  • Contributors JMC collected the data; EJ and JMC were involved in design of the study, analysis and interpretation of the results and preparation of the manuscript.

  • Competing interests None.

  • Patient consent Obtained.

  • Ethics approval Institutional Review Board of Amrita Institute of Medical Sciences & Research Centre.
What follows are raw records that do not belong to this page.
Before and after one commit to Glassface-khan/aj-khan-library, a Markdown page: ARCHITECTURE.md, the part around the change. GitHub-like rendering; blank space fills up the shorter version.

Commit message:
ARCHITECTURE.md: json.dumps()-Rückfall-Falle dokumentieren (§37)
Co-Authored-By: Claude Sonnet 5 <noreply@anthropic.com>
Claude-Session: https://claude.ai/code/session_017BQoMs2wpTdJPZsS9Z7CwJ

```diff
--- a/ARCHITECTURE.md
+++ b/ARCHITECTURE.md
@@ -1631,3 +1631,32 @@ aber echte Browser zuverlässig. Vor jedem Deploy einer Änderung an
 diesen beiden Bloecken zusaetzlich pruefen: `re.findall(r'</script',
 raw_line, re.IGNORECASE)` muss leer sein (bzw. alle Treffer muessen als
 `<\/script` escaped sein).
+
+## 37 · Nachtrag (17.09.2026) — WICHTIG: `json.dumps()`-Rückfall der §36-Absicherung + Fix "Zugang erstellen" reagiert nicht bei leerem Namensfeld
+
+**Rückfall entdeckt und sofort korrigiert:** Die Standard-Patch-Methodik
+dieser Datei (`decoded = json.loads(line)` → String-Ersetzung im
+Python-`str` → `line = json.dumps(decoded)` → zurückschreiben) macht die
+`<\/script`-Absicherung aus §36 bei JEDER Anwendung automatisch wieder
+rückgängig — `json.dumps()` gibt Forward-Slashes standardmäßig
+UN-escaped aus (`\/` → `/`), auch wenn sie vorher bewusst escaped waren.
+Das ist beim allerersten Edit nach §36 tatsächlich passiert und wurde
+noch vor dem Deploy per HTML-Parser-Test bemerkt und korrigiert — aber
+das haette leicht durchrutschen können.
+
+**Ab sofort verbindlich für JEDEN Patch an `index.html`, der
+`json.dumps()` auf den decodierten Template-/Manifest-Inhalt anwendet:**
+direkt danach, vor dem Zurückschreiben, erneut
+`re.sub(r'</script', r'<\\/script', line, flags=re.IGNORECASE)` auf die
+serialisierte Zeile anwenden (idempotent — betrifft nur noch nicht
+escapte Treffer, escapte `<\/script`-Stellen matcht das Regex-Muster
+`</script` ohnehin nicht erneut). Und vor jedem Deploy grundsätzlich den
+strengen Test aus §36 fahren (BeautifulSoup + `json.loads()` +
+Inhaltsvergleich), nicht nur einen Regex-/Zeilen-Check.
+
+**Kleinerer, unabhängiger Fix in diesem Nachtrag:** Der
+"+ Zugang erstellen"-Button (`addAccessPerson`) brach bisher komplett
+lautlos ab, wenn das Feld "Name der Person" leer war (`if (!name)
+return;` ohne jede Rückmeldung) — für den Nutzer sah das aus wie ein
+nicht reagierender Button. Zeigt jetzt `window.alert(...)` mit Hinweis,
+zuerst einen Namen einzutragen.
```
  • Provenance and peer review Not commissioned; externally peer reviewed.